Deficits, Debt, and the New Politics of Tax Policy
The Constitution grants Congress the power 'to lay and collect taxes, duties, imposts and excises'. From the First Congress until today, conflicts over the size, role and taxing power of government have been at the heart of national politics. This book provides a comprehensive historical account of US tax policy that emphasizes the relationship between taxes and other budget components. It explains how wars, changing conceptions of the domestic role of government, and beliefs about deficits and debt have shaped the modern tax system. The contemporary focus of this book is the partisan battle over budget policy that began in the 1960s and triggered the disconnect between taxes and spending that has plagued the budget ever since. With the US government now facing its most serious deficit and debt challenge in the modern era, partisan debate over taxation is almost completely divorced from fiscal realities.
- Electronic book text
- 12 Nov 2012
- CAMBRIDGE UNIVERSITY PRESS
- Cambridge University Press (Virtual Publishing)
- Cambridge, United Kingdom
- 2 b/w illus. 28 tables
Table of contents
1. A brief history of federal taxation; 2. The stable era - World War II to the 1960s; 3. Destabilizing tax policy - Vietnam and the 1970s; 4. The Reagan strategy - balancing low; 5. The Clinton strategy - balancing high; 6. Bush, Obama, and fiscal deadlock; 7. Reconnecting taxes and budgets.
'Ippolito traces how wars, ideas about government size, and attitudes toward deficit finance shaped the US federal tax system.
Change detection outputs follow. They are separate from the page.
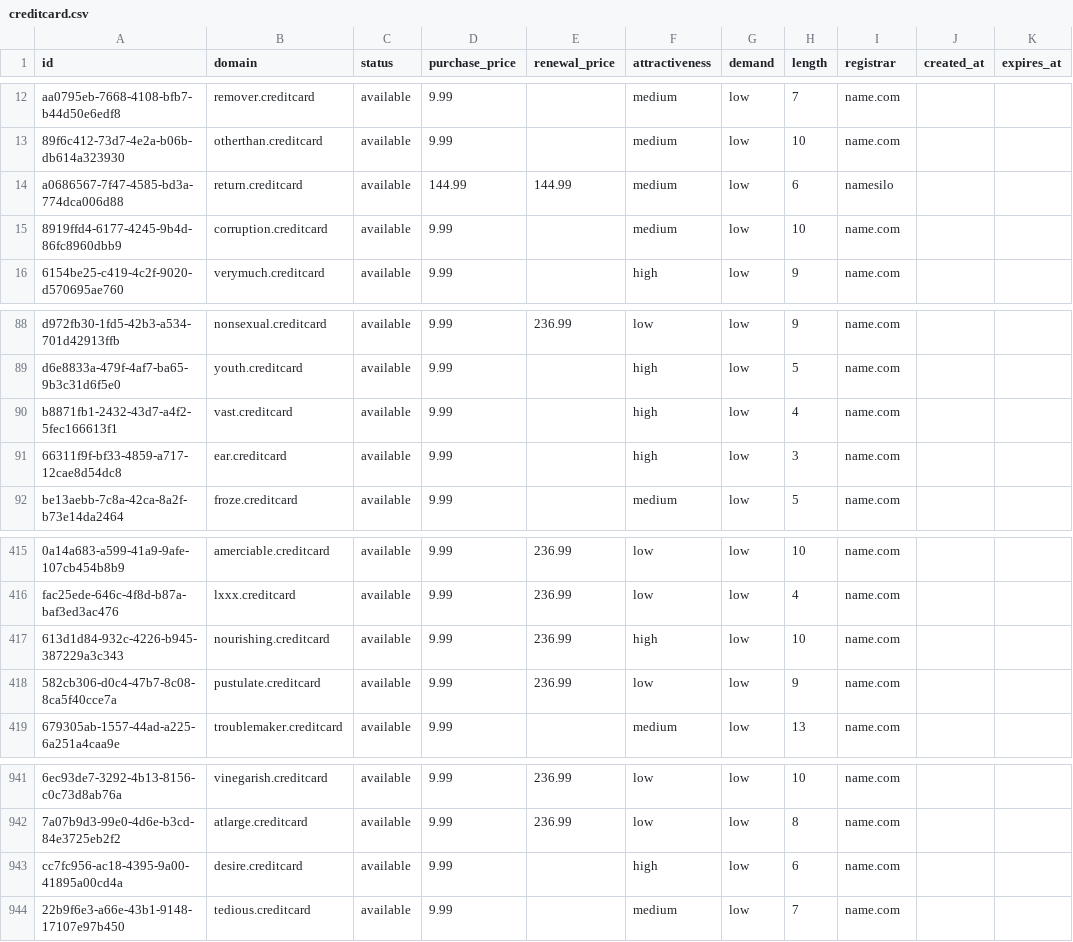
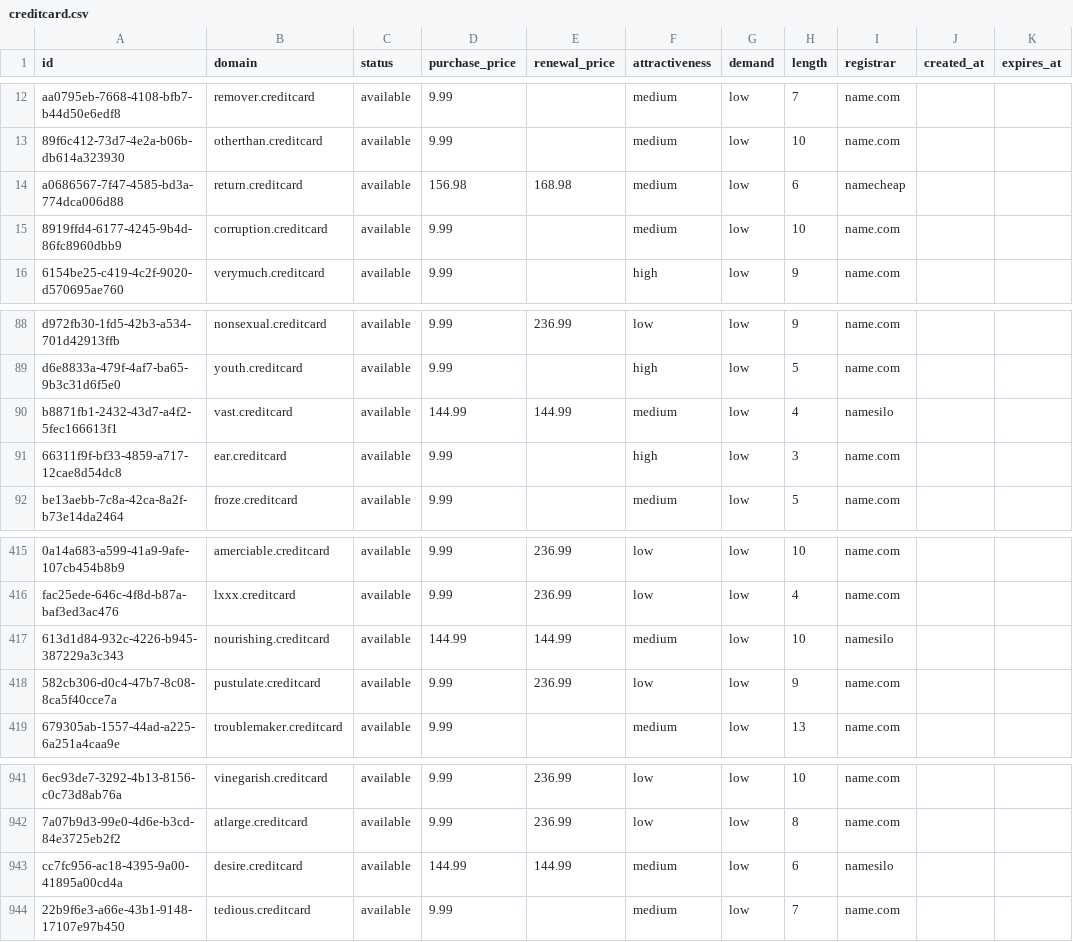
Before and after one commit to UniqueDomains/creditcard-oneword-domains, a CSV file: creditcard.csv, drawn as a sheet; only a part is shown, gaps mark what is left out; the diff names each change by its address in the sheet, - before the commit and + after, or states it on an @@ line.

Commit message:
Domains update

```diff
--- a/creditcard.csv
+++ b/creditcard.csv
-D14 (purchase_price): 144.99
+D14 (purchase_price): 156.98
-E14 (renewal_price): 144.99
+E14 (renewal_price): 168.98
-I14 (registrar): namesilo
+I14 (registrar): namecheap
-D90 (purchase_price): 9.99
+D90 (purchase_price): 144.99
-E90 (renewal_price): (empty)
+E90 (renewal_price): 144.99
-F90 (attractiveness): high
+F90 (attractiveness): medium
-I90 (registrar): name.com
+I90 (registrar): namesilo
-D417 (purchase_price): 9.99
+D417 (purchase_price): 144.99
-E417 (renewal_price): 236.99
+E417 (renewal_price): 144.99
-F417 (attractiveness): high
+F417 (attractiveness): medium
-I417 (registrar): name.com
+I417 (registrar): namesilo
-D943 (purchase_price): 9.99
+D943 (purchase_price): 144.99
-E943 (renewal_price): (empty)
+E943 (renewal_price): 144.99
-F943 (attractiveness): high
+F943 (attractiveness): medium
-I943 (registrar): name.com
+I943 (registrar): namesilo
```
Also changed, not shown: 4 other files.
His impressive historic tableau, more descriptive than analytical, covers the Continental Congress (which had no taxing power) to the 2012 elections (when lawmakers lacked the courage to tax). Summing up: recommended. Upper-division undergraduate and graduate students, researchers and faculty.' J. L. Mikesell, Choice 'The decoupling of tax and spending policies, Ippolito persuasively contends, is less a result of inexorable economic or demographic forces than of critical choices made by political elites in the last thirty years of the twentieth century ... Ippolito does occasionally return to the main theme of exploring the causes and consequences of the political disconnect between tax and spending policies, but his central focus is on making a compelling empirical case - and at times a subtle, normative one - for why the United States has lost its fiscal discipline and why it ought to try to regain it.' Ajay K. Mehrotra, The Journal of America History 'Dennis S. Ippolito's Deficits, Debt, and the New Politics of Tax Policy provides a refreshing update and a very important reminder that the United States federal government's financial situation is both insecure in its substance and perhaps woefully inadequate in its ability to respond to structural problems arising in the budget and tax systems. ... The strength of this volume lies in its ability to, in one concise book, integrate the problems, historical and current, in both budgeting and taxation.' John F. Witte, Congress and the Presidency
About Dennis S. Ippolito
Dennis S. Ippolito is Eugene McElvaney Professor of Political Science at Southern Methodist University. Among his previous books are Why Budgets Matter: Budget Policy and American Politics, Uncertain Legacies: Federal Budget Policy from Roosevelt through Reagan, Hidden Spending: The Politics of Federal Credit Programs, Congressional Spending, and The Budget and National Politics. He was awarded the 2010 Aaron B. Wildavsky Award for Lifetime Scholarly Achievement in the Field of Public Budgeting and Finance.